_Instructions for the task:_
Your answer needs to include each line of the records in which the string "center" can be found.

Code change snippets:
★ ★ ★

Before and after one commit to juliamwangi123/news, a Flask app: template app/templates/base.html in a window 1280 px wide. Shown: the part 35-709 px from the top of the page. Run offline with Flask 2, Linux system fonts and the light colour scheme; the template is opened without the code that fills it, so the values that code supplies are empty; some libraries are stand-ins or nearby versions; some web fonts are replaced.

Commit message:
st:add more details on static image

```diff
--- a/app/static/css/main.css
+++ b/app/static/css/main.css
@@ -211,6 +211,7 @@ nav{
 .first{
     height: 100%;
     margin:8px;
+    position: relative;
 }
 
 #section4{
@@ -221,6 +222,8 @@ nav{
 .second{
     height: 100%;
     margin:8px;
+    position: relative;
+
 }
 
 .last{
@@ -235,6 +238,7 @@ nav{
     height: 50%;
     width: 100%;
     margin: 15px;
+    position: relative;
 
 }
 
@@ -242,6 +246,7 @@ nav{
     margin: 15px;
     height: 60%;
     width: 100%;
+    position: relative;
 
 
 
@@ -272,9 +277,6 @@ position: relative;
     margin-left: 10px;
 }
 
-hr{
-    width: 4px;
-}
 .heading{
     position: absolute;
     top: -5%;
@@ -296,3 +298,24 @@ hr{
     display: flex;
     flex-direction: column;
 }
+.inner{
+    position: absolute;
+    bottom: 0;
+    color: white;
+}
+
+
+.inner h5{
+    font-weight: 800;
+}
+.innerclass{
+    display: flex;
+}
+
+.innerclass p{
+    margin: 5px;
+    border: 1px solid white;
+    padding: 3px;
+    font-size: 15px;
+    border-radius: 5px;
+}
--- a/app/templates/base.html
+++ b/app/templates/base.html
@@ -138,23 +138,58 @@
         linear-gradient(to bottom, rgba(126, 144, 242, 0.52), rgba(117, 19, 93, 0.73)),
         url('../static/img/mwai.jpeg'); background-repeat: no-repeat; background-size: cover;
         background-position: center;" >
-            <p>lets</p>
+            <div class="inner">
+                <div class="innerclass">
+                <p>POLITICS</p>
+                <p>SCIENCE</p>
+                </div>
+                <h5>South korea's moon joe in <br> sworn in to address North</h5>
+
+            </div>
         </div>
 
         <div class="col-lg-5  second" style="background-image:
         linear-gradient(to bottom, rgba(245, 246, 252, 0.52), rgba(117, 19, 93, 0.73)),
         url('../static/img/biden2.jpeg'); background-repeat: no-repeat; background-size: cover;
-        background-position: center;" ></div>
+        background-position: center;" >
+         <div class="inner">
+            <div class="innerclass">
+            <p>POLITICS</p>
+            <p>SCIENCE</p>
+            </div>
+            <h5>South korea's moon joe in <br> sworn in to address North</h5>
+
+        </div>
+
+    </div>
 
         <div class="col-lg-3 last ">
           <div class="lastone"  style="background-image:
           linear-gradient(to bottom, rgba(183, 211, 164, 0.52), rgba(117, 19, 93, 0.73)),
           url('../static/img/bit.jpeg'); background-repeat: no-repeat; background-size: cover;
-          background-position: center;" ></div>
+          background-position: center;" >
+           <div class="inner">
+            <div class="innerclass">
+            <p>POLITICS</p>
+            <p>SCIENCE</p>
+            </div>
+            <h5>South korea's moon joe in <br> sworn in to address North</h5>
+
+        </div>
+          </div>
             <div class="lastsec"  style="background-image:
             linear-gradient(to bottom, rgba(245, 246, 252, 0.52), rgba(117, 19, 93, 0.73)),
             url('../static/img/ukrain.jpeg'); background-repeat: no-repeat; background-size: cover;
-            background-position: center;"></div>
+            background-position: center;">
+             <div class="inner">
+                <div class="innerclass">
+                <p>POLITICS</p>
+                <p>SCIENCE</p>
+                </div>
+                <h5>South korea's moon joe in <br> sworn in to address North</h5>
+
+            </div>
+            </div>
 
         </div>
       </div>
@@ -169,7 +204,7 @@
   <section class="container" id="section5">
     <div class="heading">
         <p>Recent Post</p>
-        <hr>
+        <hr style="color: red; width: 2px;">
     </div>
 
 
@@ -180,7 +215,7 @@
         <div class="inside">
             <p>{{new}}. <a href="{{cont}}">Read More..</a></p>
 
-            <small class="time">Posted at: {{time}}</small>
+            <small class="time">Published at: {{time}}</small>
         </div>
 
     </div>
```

★ ★ ★

_Result of this task:_
         background-position: center;" >
-        background-position: center;" ></div>
+        background-position: center;" >
-          background-position: center;" ></div>
+          background-position: center;" >
-            background-position: center;"></div>
+            background-position: center;">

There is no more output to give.